== Segment start ==

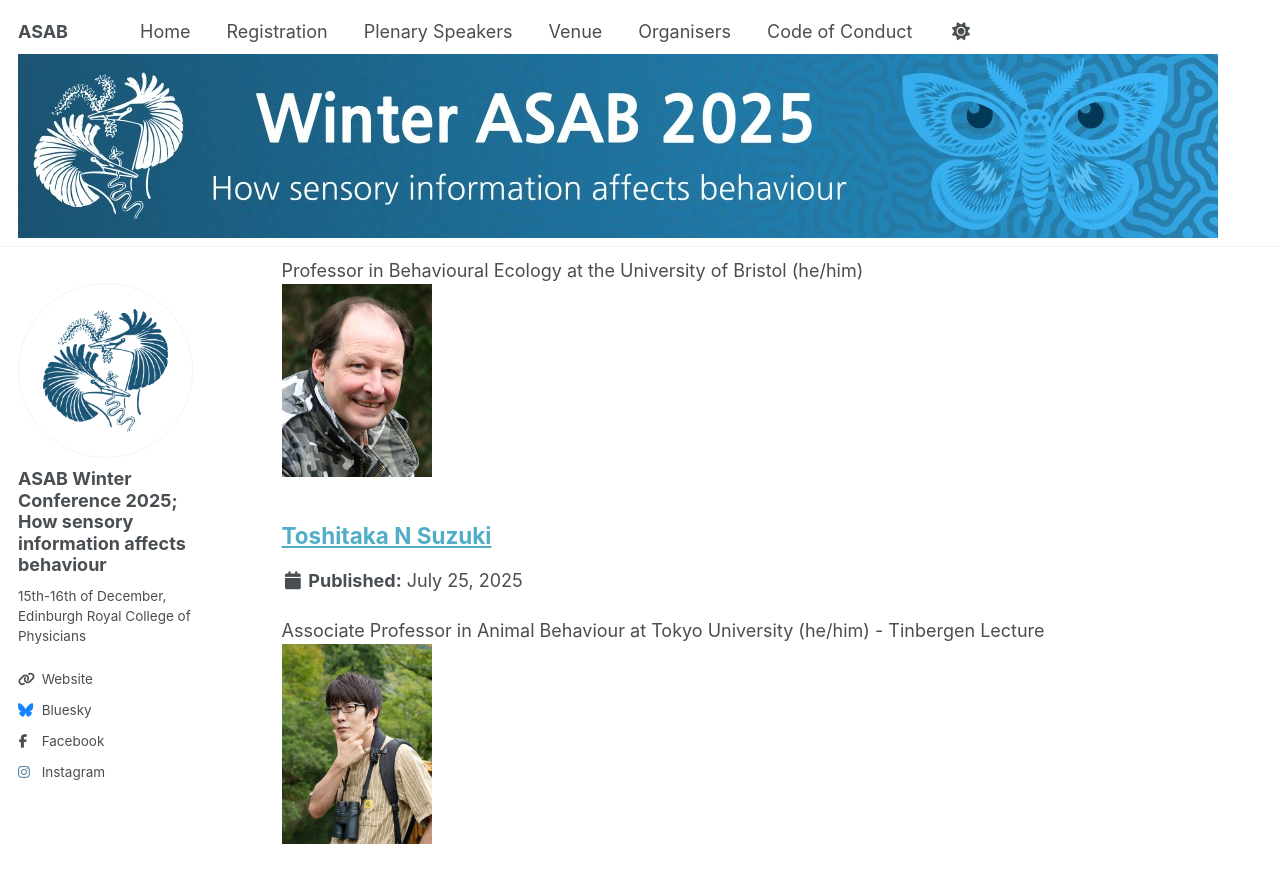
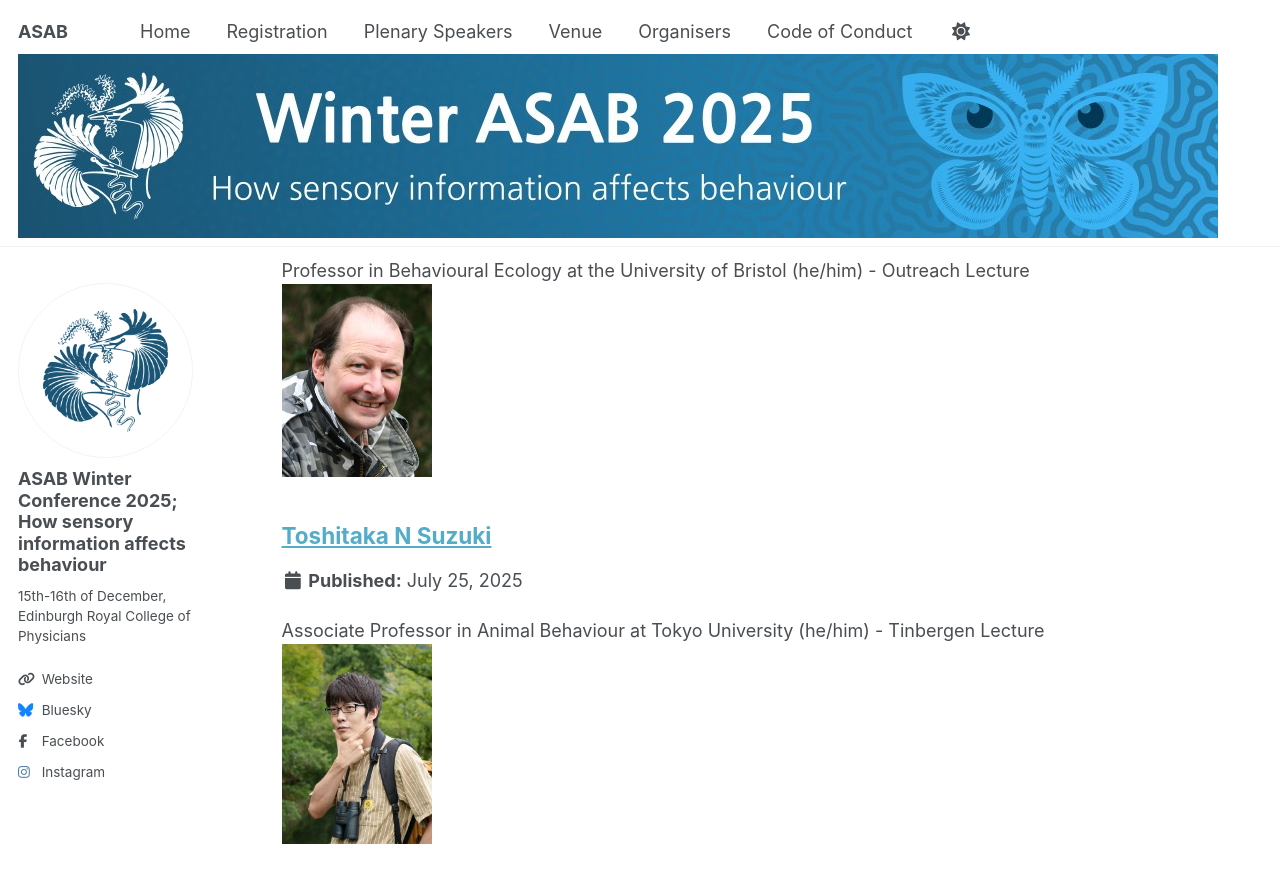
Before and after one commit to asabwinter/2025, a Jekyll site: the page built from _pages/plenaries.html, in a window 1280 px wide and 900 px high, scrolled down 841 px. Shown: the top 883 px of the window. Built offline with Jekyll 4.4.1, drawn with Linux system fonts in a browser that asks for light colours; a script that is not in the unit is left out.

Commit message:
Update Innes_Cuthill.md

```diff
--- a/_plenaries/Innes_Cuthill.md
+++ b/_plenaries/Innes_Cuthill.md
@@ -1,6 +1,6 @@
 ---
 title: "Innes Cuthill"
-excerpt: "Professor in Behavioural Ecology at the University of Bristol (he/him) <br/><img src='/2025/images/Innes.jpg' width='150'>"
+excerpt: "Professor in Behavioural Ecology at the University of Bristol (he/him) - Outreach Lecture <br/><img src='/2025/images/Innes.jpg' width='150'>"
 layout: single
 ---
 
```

== Segment end ==

EXERCISE: Before copying, set the pictures aside; then reproduce each entry above exactly.

RESPONSE BOX:
Before and after one commit to asabwinter/2025, a Jekyll site: the page built from _pages/plenaries.html, in a window 1280 px wide and 900 px high, scrolled down 841 px. Shown: the top 883 px of the window. Built offline with Jekyll 4.4.1, drawn with Linux system fonts in a browser that asks for light colours; a script that is not in the unit is left out.

Commit message:
Update Innes_Cuthill.md

```diff
--- a/_plenaries/Innes_Cuthill.md
+++ b/_plenaries/Innes_Cuthill.md
@@ -1,6 +1,6 @@
 ---
 title: "Innes Cuthill"
-excerpt: "Professor in Behavioural Ecology at the University of Bristol (he/him) <br/><img src='/2025/images/Innes.jpg' width='150'>"
+excerpt: "Professor in Behavioural Ecology at the University of Bristol (he/him) - Outreach Lecture <br/><img src='/2025/images/Innes.jpg' width='150'>"
 layout: single
 ---
 
```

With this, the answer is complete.